■ **EXERCISE**:
Could you retype all of the data below exactly as given?

■ **Edit difference data**:
= Beginning of Section =
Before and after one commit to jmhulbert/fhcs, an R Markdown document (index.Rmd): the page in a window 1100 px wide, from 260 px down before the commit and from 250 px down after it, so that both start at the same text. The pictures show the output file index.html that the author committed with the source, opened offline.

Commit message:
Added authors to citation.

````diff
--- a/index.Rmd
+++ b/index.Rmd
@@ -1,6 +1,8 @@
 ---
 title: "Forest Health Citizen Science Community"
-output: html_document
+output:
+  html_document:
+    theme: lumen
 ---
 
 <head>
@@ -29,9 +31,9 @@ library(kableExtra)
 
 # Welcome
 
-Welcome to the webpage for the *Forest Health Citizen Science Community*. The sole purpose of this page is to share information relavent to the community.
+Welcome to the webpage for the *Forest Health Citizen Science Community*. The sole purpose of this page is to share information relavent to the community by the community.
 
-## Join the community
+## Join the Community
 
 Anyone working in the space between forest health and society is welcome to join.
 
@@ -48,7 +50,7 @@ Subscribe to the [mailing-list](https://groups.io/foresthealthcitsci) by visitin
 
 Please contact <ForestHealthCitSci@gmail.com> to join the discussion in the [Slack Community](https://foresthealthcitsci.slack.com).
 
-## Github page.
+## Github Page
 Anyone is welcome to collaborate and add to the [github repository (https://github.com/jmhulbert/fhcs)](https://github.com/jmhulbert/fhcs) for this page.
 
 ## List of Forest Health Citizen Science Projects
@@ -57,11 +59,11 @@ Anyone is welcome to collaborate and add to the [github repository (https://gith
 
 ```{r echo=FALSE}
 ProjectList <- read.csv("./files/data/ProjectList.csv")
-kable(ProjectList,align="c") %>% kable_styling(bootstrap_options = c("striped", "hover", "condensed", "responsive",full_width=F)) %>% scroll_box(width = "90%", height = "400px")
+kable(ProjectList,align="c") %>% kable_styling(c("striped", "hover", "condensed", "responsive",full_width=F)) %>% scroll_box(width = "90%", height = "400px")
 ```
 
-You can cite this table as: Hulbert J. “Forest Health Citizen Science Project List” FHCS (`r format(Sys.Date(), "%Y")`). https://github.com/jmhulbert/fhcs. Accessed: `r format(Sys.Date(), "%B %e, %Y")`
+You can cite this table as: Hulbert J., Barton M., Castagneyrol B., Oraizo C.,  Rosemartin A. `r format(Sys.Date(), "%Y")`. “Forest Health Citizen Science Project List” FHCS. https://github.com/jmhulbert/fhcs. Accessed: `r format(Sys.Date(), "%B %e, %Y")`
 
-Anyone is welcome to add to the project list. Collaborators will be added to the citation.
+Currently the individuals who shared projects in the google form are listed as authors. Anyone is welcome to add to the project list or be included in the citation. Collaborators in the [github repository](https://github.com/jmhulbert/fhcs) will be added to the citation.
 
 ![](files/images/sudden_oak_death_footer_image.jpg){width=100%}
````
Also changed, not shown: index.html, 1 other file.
= End of Section =
■ **REPLY TO THE TASK**:
Before and after one commit to jmhulbert/fhcs, an R Markdown document (index.Rmd): the page in a window 1100 px wide, from 260 px down before the commit and from 250 px down after it, so that both start at the same text. The pictures show the output file index.html that the author committed with the source, opened offline.

Commit message:
Added authors to citation.

````diff
--- a/index.Rmd
+++ b/index.Rmd
@@ -1,6 +1,8 @@
 ---
 title: "Forest Health Citizen Science Community"
-output: html_document
+output:
+  html_document:
+    theme: lumen
 ---
 
 <head>
@@ -29,9 +31,9 @@ library(kableExtra)
 
 # Welcome
 
-Welcome to the webpage for the *Forest Health Citizen Science Community*. The sole purpose of this page is to share information relavent to the community.
+Welcome to the webpage for the *Forest Health Citizen Science Community*. The sole purpose of this page is to share information relavent to the community by the community.
 
-## Join the community
+## Join the Community
 
 Anyone working in the space between forest health and society is welcome to join.
 
@@ -48,7 +50,7 @@ Subscribe to the [mailing-list](https://groups.io/foresthealthcitsci) by visitin
 
 Please contact <ForestHealthCitSci@gmail.com> to join the discussion in the [Slack Community](https://foresthealthcitsci.slack.com).
 
-## Github page.
+## Github Page
 Anyone is welcome to collaborate and add to the [github repository (https://github.com/jmhulbert/fhcs)](https://github.com/jmhulbert/fhcs) for this page.
 
 ## List of Forest Health Citizen Science Projects
@@ -57,11 +59,11 @@ Anyone is welcome to collaborate and add to the [github repository (https://gith
 
 ```{r echo=FALSE}
 ProjectList <- read.csv("./files/data/ProjectList.csv")
-kable(ProjectList,align="c") %>% kable_styling(bootstrap_options = c("striped", "hover", "condensed", "responsive",full_width=F)) %>% scroll_box(width = "90%", height = "400px")
+kable(ProjectList,align="c") %>% kable_styling(c("striped", "hover", "condensed", "responsive",full_width=F)) %>% scroll_box(width = "90%", height = "400px")
 ```
 
-You can cite this table as: Hulbert J. “Forest Health Citizen Science Project List” FHCS (`r format(Sys.Date(), "%Y")`). https://github.com/jmhulbert/fhcs. Accessed: `r format(Sys.Date(), "%B %e, %Y")`
+You can cite this table as: Hulbert J., Barton M., Castagneyrol B., Oraizo C.,  Rosemartin A. `r format(Sys.Date(), "%Y")`. “Forest Health Citizen Science Project List” FHCS. https://github.com/jmhulbert/fhcs. Accessed: `r format(Sys.Date(), "%B %e, %Y")`
 
-Anyone is welcome to add to the project list. Collaborators will be added to the citation.
+Currently the individuals who shared projects in the google form are listed as authors. Anyone is welcome to add to the project list or be included in the citation. Collaborators in the [github repository](https://github.com/jmhulbert/fhcs) will be added to the citation.
 
 ![](files/images/sudden_oak_death_footer_image.jpg){width=100%}
````
Also changed, not shown: index.html, 1 other file.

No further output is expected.